THE PROBLEM:
Repeat every entry exactly as it appears.

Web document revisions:
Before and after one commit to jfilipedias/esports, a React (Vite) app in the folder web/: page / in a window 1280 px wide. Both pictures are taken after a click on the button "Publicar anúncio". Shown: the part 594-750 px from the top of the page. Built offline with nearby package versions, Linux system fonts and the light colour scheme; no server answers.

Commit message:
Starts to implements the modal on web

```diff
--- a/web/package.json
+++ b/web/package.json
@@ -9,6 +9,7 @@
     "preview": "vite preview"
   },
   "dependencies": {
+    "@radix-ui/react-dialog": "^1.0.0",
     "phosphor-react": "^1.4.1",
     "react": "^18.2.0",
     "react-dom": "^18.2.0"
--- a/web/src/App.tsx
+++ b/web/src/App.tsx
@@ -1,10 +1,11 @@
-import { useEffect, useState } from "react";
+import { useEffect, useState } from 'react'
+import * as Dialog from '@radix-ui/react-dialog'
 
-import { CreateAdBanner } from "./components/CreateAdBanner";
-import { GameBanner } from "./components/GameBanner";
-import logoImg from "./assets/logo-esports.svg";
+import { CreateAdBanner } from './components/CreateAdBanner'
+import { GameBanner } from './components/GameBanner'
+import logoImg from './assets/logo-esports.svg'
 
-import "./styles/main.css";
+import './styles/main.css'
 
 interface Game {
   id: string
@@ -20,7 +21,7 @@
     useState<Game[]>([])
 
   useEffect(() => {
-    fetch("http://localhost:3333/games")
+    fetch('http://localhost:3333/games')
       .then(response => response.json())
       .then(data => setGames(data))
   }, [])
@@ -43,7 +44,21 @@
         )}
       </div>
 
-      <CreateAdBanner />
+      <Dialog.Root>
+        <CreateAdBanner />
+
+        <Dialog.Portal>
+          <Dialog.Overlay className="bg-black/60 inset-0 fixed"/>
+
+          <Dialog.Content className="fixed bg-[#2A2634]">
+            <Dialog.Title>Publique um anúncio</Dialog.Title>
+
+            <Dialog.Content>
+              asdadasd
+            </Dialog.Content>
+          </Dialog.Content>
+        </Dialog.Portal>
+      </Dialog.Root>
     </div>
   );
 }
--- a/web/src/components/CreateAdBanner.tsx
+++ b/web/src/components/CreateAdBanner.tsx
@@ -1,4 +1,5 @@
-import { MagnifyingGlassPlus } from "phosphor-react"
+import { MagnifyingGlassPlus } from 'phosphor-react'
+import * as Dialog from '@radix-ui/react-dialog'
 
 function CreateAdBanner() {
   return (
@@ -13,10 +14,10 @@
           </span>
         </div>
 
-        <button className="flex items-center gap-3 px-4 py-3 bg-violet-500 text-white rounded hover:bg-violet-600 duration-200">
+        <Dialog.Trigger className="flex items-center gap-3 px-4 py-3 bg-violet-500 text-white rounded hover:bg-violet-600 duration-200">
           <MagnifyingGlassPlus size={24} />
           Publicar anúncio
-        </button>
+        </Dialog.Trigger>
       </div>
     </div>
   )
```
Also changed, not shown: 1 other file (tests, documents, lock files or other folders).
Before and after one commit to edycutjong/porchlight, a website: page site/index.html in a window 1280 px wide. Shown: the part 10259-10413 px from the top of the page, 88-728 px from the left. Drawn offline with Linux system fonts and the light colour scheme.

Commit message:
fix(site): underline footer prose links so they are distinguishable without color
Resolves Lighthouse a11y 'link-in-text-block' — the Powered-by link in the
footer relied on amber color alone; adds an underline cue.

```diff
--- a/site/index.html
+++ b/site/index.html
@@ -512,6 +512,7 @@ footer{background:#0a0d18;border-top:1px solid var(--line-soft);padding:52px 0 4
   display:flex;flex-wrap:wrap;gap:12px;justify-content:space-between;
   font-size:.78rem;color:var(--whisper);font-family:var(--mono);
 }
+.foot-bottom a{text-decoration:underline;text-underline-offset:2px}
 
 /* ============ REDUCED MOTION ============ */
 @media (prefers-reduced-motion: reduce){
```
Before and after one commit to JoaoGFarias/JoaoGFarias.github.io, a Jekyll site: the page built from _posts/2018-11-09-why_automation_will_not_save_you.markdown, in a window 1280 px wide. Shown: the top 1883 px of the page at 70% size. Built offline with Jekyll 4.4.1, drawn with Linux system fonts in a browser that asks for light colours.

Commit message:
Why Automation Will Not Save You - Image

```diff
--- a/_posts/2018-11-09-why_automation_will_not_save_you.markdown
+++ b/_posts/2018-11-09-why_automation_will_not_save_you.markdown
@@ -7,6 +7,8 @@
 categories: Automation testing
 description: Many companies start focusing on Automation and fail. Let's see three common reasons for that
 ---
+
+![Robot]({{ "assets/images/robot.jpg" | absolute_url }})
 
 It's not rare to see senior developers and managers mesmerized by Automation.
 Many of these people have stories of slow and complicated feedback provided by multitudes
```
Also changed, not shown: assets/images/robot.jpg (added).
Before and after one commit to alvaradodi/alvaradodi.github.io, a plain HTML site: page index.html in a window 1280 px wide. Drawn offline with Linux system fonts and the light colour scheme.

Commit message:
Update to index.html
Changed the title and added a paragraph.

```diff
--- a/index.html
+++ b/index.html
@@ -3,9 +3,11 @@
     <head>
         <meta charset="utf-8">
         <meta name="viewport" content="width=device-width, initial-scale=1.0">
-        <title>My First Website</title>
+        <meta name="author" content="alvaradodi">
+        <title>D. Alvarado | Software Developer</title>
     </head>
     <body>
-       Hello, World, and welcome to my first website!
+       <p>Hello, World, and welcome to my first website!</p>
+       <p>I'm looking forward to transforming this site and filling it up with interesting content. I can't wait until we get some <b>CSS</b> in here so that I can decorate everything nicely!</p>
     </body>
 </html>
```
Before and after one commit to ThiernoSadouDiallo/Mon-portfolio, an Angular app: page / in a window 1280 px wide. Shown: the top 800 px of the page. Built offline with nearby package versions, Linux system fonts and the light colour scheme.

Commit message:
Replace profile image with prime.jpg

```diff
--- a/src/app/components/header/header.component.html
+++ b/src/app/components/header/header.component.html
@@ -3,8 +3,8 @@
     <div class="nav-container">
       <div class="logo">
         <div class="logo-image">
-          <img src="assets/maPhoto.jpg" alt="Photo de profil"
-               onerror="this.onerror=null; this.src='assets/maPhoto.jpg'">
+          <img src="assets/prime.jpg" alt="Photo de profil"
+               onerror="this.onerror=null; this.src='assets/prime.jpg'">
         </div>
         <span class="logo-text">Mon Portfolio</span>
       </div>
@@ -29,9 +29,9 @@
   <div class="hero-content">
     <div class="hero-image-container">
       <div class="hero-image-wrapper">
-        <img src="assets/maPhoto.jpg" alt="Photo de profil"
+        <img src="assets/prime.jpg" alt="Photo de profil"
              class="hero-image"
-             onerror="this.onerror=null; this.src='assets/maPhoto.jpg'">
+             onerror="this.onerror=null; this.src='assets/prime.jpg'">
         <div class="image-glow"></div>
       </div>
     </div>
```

RESPONSE AREA:
Before and after one commit to jfilipedias/esports, a React (Vite) app in the folder web/: page / in a window 1280 px wide. Both pictures are taken after a click on the button "Publicar anúncio". Shown: the part 594-750 px from the top of the page. Built offline with nearby package versions, Linux system fonts and the light colour scheme; no server answers.

Commit message:
Starts to implements the modal on web

```diff
--- a/web/package.json
+++ b/web/package.json
@@ -9,6 +9,7 @@
     "preview": "vite preview"
   },
   "dependencies": {
+    "@radix-ui/react-dialog": "^1.0.0",
     "phosphor-react": "^1.4.1",
     "react": "^18.2.0",
     "react-dom": "^18.2.0"
--- a/web/src/App.tsx
+++ b/web/src/App.tsx
@@ -1,10 +1,11 @@
-import { useEffect, useState } from "react";
+import { useEffect, useState } from 'react'
+import * as Dialog from '@radix-ui/react-dialog'
 
-import { CreateAdBanner } from "./components/CreateAdBanner";
-import { GameBanner } from "./components/GameBanner";
-import logoImg from "./assets/logo-esports.svg";
+import { CreateAdBanner } from './components/CreateAdBanner'
+import { GameBanner } from './components/GameBanner'
+import logoImg from './assets/logo-esports.svg'
 
-import "./styles/main.css";
+import './styles/main.css'
 
 interface Game {
   id: string
@@ -20,7 +21,7 @@
     useState<Game[]>([])
 
   useEffect(() => {
-    fetch("http://localhost:3333/games")
+    fetch('http://localhost:3333/games')
       .then(response => response.json())
       .then(data => setGames(data))
   }, [])
@@ -43,7 +44,21 @@
         )}
       </div>
 
-      <CreateAdBanner />
+      <Dialog.Root>
+        <CreateAdBanner />
+
+        <Dialog.Portal>
+          <Dialog.Overlay className="bg-black/60 inset-0 fixed"/>
+
+          <Dialog.Content className="fixed bg-[#2A2634]">
+            <Dialog.Title>Publique um anúncio</Dialog.Title>
+
+            <Dialog.Content>
+              asdadasd
+            </Dialog.Content>
+          </Dialog.Content>
+        </Dialog.Portal>
+      </Dialog.Root>
     </div>
   );
 }
--- a/web/src/components/CreateAdBanner.tsx
+++ b/web/src/components/CreateAdBanner.tsx
@@ -1,4 +1,5 @@
-import { MagnifyingGlassPlus } from "phosphor-react"
+import { MagnifyingGlassPlus } from 'phosphor-react'
+import * as Dialog from '@radix-ui/react-dialog'
 
 function CreateAdBanner() {
   return (
@@ -13,10 +14,10 @@
           </span>
         </div>
 
-        <button className="flex items-center gap-3 px-4 py-3 bg-violet-500 text-white rounded hover:bg-violet-600 duration-200">
+        <Dialog.Trigger className="flex items-center gap-3 px-4 py-3 bg-violet-500 text-white rounded hover:bg-violet-600 duration-200">
           <MagnifyingGlassPlus size={24} />
           Publicar anúncio
-        </button>
+        </Dialog.Trigger>
       </div>
     </div>
   )
```
Also changed, not shown: 1 other file (tests, documents, lock files or other folders).
Before and after one commit to edycutjong/porchlight, a website: page site/index.html in a window 1280 px wide. Shown: the part 10259-10413 px from the top of the page, 88-728 px from the left. Drawn offline with Linux system fonts and the light colour scheme.

Commit message:
fix(site): underline footer prose links so they are distinguishable without color
Resolves Lighthouse a11y 'link-in-text-block' — the Powered-by link in the
footer relied on amber color alone; adds an underline cue.

```diff
--- a/site/index.html
+++ b/site/index.html
@@ -512,6 +512,7 @@ footer{background:#0a0d18;border-top:1px solid var(--line-soft);padding:52px 0 4
   display:flex;flex-wrap:wrap;gap:12px;justify-content:space-between;
   font-size:.78rem;color:var(--whisper);font-family:var(--mono);
 }
+.foot-bottom a{text-decoration:underline;text-underline-offset:2px}
 
 /* ============ REDUCED MOTION ============ */
 @media (prefers-reduced-motion: reduce){
```
Before and after one commit to JoaoGFarias/JoaoGFarias.github.io, a Jekyll site: the page built from _posts/2018-11-09-why_automation_will_not_save_you.markdown, in a window 1280 px wide. Shown: the top 1883 px of the page at 70% size. Built offline with Jekyll 4.4.1, drawn with Linux system fonts in a browser that asks for light colours.

Commit message:
Why Automation Will Not Save You - Image

```diff
--- a/_posts/2018-11-09-why_automation_will_not_save_you.markdown
+++ b/_posts/2018-11-09-why_automation_will_not_save_you.markdown
@@ -7,6 +7,8 @@
 categories: Automation testing
 description: Many companies start focusing on Automation and fail. Let's see three common reasons for that
 ---
+
+![Robot]({{ "assets/images/robot.jpg" | absolute_url }})
 
 It's not rare to see senior developers and managers mesmerized by Automation.
 Many of these people have stories of slow and complicated feedback provided by multitudes
```
Also changed, not shown: assets/images/robot.jpg (added).
Before and after one commit to alvaradodi/alvaradodi.github.io, a plain HTML site: page index.html in a window 1280 px wide. Drawn offline with Linux system fonts and the light colour scheme.

Commit message:
Update to index.html
Changed the title and added a paragraph.

```diff
--- a/index.html
+++ b/index.html
@@ -3,9 +3,11 @@
     <head>
         <meta charset="utf-8">
         <meta name="viewport" content="width=device-width, initial-scale=1.0">
-        <title>My First Website</title>
+        <meta name="author" content="alvaradodi">
+        <title>D. Alvarado | Software Developer</title>
     </head>
     <body>
-       Hello, World, and welcome to my first website!
+       <p>Hello, World, and welcome to my first website!</p>
+       <p>I'm looking forward to transforming this site and filling it up with interesting content. I can't wait until we get some <b>CSS</b> in here so that I can decorate everything nicely!</p>
     </body>
 </html>
```
Before and after one commit to ThiernoSadouDiallo/Mon-portfolio, an Angular app: page / in a window 1280 px wide. Shown: the top 800 px of the page. Built offline with nearby package versions, Linux system fonts and the light colour scheme.

Commit message:
Replace profile image with prime.jpg

```diff
--- a/src/app/components/header/header.component.html
+++ b/src/app/components/header/header.component.html
@@ -3,8 +3,8 @@
     <div class="nav-container">
       <div class="logo">
         <div class="logo-image">
-          <img src="assets/maPhoto.jpg" alt="Photo de profil"
-               onerror="this.onerror=null; this.src='assets/maPhoto.jpg'">
+          <img src="assets/prime.jpg" alt="Photo de profil"
+               onerror="this.onerror=null; this.src='assets/prime.jpg'">
         </div>
         <span class="logo-text">Mon Portfolio</span>
       </div>
@@ -29,9 +29,9 @@
   <div class="hero-content">
     <div class="hero-image-container">
       <div class="hero-image-wrapper">
-        <img src="assets/maPhoto.jpg" alt="Photo de profil"
+        <img src="assets/prime.jpg" alt="Photo de profil"
              class="hero-image"
-             onerror="this.onerror=null; this.src='assets/maPhoto.jpg'">
+             onerror="this.onerror=null; this.src='assets/prime.jpg'">
         <div class="image-glow"></div>
       </div>
     </div>
```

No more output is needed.